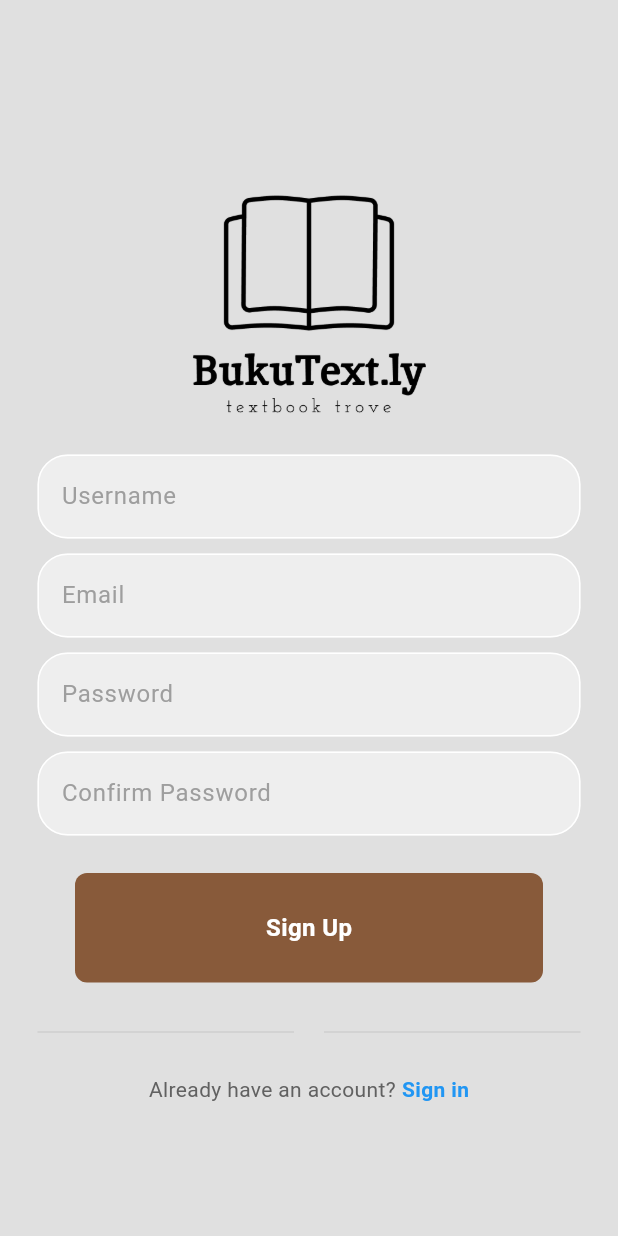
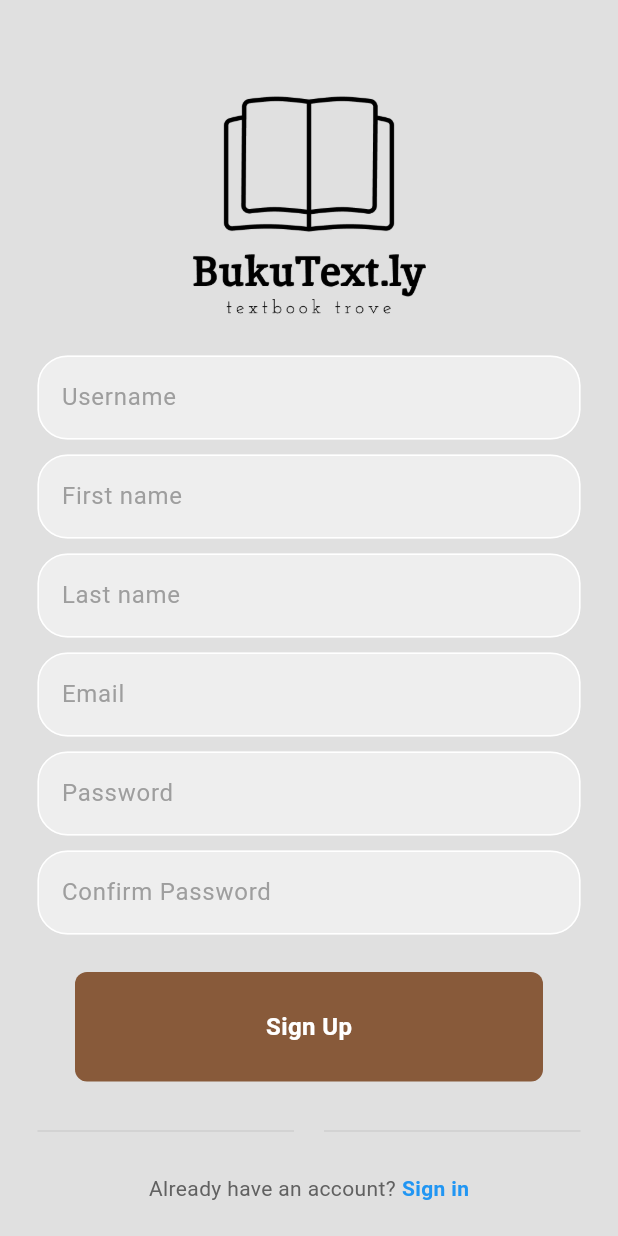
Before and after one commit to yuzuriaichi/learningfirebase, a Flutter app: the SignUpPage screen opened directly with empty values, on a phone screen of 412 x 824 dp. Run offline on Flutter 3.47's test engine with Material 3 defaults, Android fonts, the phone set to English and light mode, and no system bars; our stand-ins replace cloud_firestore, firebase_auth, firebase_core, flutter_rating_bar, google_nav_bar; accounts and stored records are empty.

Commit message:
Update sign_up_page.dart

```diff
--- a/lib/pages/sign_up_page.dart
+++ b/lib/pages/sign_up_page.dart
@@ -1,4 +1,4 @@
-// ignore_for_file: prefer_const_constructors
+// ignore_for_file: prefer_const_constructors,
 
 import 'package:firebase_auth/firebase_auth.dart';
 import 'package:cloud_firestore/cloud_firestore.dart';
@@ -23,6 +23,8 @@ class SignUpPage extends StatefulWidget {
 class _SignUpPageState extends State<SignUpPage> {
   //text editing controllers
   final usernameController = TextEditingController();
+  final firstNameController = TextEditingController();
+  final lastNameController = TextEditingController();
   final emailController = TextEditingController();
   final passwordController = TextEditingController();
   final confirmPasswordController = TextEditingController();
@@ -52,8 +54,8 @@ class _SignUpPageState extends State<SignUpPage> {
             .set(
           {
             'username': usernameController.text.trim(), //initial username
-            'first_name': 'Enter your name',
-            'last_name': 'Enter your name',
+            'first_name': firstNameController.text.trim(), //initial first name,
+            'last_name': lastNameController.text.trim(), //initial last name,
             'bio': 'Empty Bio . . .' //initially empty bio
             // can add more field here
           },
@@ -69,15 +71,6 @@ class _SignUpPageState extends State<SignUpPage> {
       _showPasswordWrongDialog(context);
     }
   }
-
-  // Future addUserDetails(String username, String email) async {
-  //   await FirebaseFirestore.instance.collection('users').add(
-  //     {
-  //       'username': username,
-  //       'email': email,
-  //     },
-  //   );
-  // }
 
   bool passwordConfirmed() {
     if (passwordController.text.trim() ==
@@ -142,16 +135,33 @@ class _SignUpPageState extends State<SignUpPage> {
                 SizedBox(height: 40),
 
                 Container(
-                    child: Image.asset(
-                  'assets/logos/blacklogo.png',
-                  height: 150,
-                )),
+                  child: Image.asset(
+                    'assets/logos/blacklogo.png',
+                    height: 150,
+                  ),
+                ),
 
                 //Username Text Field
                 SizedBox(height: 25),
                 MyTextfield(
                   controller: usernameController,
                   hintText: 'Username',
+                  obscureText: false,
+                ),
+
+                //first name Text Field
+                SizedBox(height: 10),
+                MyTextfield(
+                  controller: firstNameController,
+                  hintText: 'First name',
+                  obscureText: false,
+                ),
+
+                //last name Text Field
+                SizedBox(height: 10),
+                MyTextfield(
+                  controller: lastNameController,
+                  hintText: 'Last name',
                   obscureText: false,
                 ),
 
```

Exercise goal: If a line above holds the string "usernameController", count it; give the final total as the only output.

Response box: 3